Naturally enough, all this brought a heap of criticism on his head. Irresponsible is the politest word used.

His critics say as follows :

#  The nuclear fuel cycle generates around 7 times more carbon emissions than wind power

#  It's very hard to keep military and civil aspects separate

#  Its economics are at best dubious

#  We don't have any idea where the waste will go (except in so-called 'interim' stores alongside the new plants)

#  A focus on nuclear absorbs funding and resources that would be better allocated to the large range of less risky and more sustainable energy options.

#  Some scientists claim that given proper attention to energy efficiency, renewable can supply almost 100% of EU, and also global , electricity, and also possibly, energy, by 2050.

#  We don’t need to face the problems of nuclear energy, so why divert scarce resources to it?

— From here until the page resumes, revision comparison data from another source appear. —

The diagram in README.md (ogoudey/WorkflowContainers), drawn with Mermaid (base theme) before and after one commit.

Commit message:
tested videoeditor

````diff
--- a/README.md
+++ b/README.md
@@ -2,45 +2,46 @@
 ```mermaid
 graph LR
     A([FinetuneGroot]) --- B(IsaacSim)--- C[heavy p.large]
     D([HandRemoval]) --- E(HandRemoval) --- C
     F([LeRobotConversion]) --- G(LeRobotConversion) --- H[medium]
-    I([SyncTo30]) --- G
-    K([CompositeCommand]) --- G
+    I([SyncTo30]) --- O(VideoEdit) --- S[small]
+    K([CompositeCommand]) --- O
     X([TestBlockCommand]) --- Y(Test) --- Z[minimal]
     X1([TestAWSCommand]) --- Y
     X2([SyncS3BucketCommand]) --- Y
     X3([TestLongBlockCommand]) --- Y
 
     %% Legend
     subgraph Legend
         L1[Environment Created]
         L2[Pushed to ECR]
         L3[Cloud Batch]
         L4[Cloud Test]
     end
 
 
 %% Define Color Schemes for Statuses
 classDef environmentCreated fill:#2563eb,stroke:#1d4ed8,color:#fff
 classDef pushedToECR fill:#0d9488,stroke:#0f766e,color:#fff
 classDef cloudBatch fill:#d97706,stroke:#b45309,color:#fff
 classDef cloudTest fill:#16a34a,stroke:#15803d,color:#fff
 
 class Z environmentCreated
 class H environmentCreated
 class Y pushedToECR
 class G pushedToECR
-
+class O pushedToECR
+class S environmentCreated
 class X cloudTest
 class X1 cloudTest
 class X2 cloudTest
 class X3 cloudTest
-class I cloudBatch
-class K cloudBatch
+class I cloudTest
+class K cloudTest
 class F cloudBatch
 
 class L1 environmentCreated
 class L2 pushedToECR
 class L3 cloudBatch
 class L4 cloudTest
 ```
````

I also recommend this article in the leading science journal Nature (30th March). Colin Macilwain says that reassurances from 'experts' on the safety of nuclear power don't wash.  Nuclear experts have popped up in the media to 'inform' the public about the crisis, and the collective impression has been unconvincing, defensive, selective, and condescending.

Monday, March 28, 2011

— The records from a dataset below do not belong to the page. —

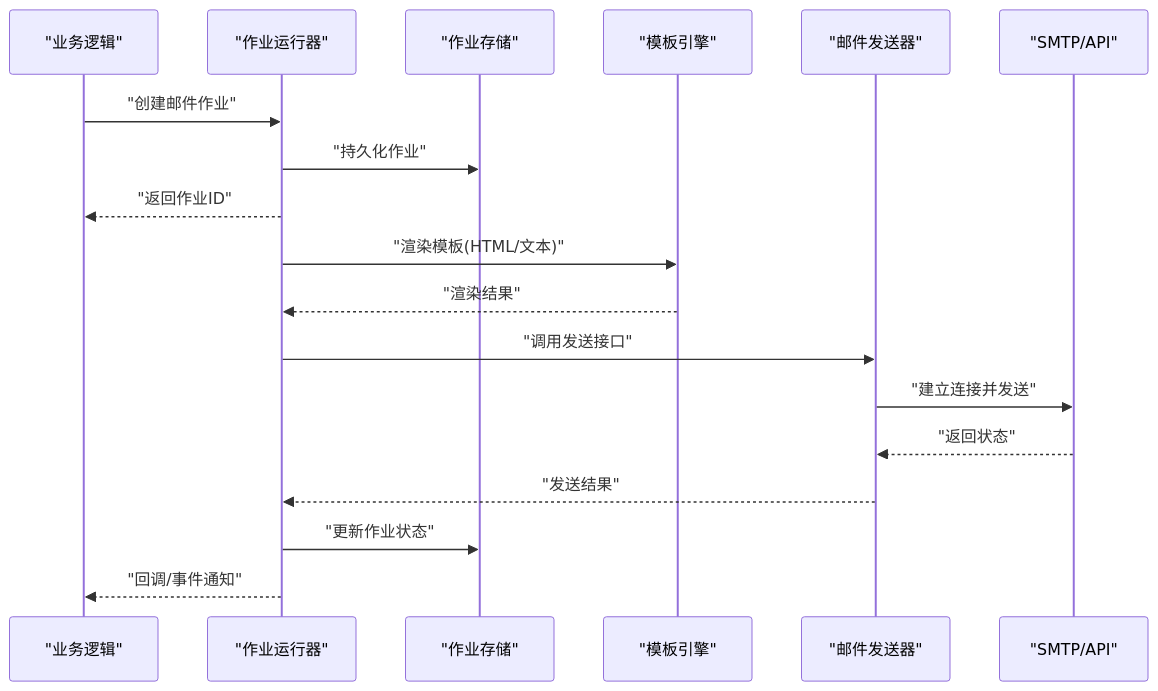
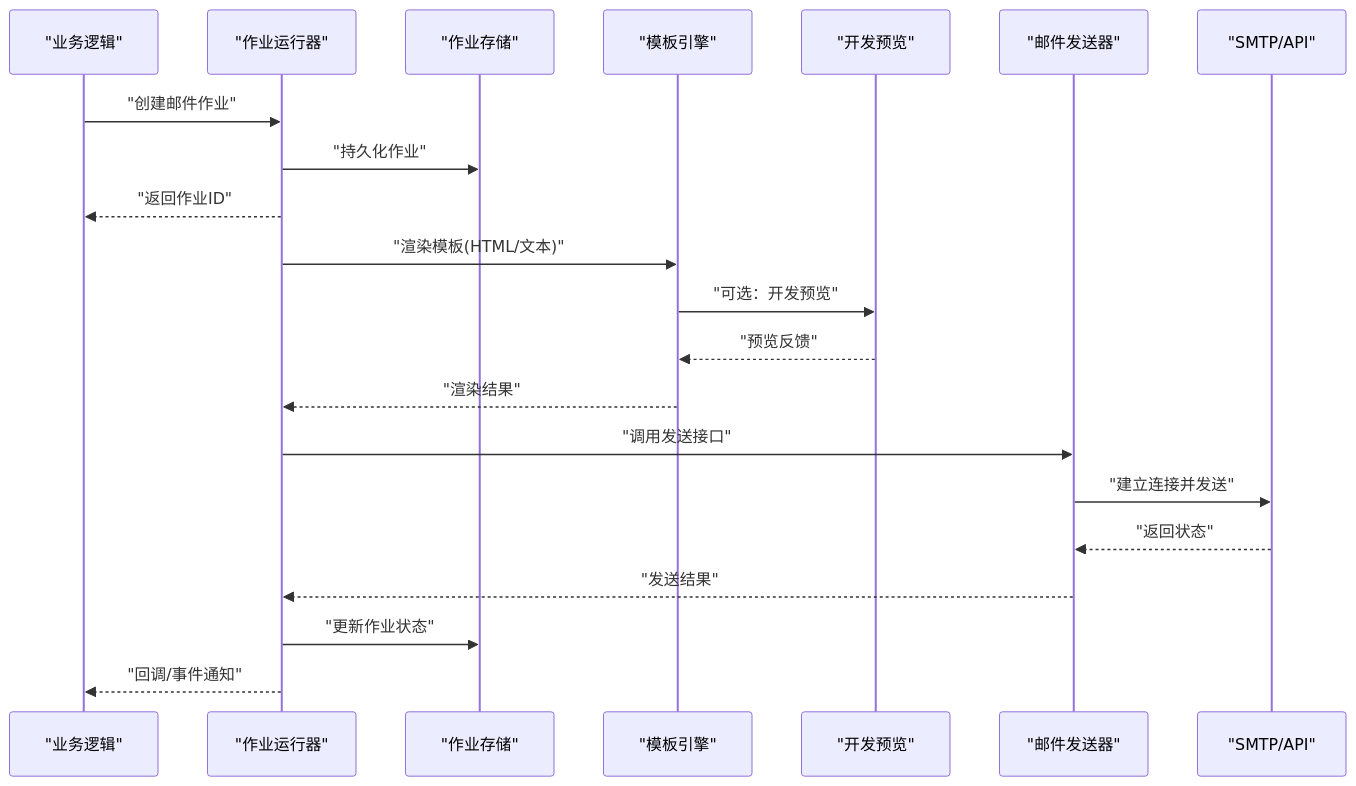
The second of 3 diagrams in .qoder/repowiki/zh/content/认证系统/邮件服务.md (scottcwy/PurpleInk), drawn with Mermaid before and after one commit. The commit also changed other lines of this file and 109 other files, not shown here.

````diff
--- a/.qoder/repowiki/zh/content/认证系统/邮件服务.md
+++ b/.qoder/repowiki/zh/content/认证系统/邮件服务.md
@@ -110,20 +132,23 @@
 ```mermaid
 sequenceDiagram
 participant 业务 as "业务逻辑"
 participant 队列 as "作业运行器"
 participant 存储 as "作业存储"
 participant 模板 as "模板引擎"
+participant 预览 as "开发预览"
 participant 发送 as "邮件发送器"
 participant 提供商 as "SMTP/API"
 业务->>队列 : "创建邮件作业"
 队列->>存储 : "持久化作业"
 队列-->>业务 : "返回作业ID"
 队列->>模板 : "渲染模板(HTML/文本)"
+模板->>预览 : "可选：开发预览"
+预览-->>模板 : "预览反馈"
 模板-->>队列 : "渲染结果"
 队列->>发送 : "调用发送接口"
 发送->>提供商 : "建立连接并发送"
 提供商-->>发送 : "返回状态"
 发送-->>队列 : "发送结果"
 队列->>存储 : "更新作业状态"
 队列-->>业务 : "回调/事件通知"
 ```
````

I talk to Dublin Libyans who praise bombing

In Dublin on the 26th and happened across a small demonstration by Libyans against Gaddafi.  No camera sadly. Although in truth I might have felt a bit uncomfortable taking a photo, they may have thought I was a spy!  It was an amateurish affair, homemade placards, no leaflets to hand out, and so far as I can tell they never thought to inform the press because surely there would have been a story and pictures in the Sunday papers had they done so. But they did have loudhailers and made a decent noise considering there were only about 40 of them. “1,2,3,4 this is not a civil war … 5,6,7,8 no more war no more hate”.  “One solution revolution” was another favourite.  Then there were down with Gaddafi slogans and all interspersed with a few speeches.  Most of the demonstrators aged between 20 and 45, some of the women in headaches, some not.  On the whole, they were vigorously in support of the UN bombing campaign.  One speaker said : Lets not enquire into their motives, they are saving lives and they are saving the revolution.

I spoke to two of the men at different times, one of whom was called Ali. I asked who had organised the demo, both gave the same answer, no-one.  I asked Ali who was in charge, he indicated another man who was called Saharwi, to whom I gave a €10 note.  Saharwi seemed bemused and asked what it was for, I said to help organise things and gave a vague expansive gesture.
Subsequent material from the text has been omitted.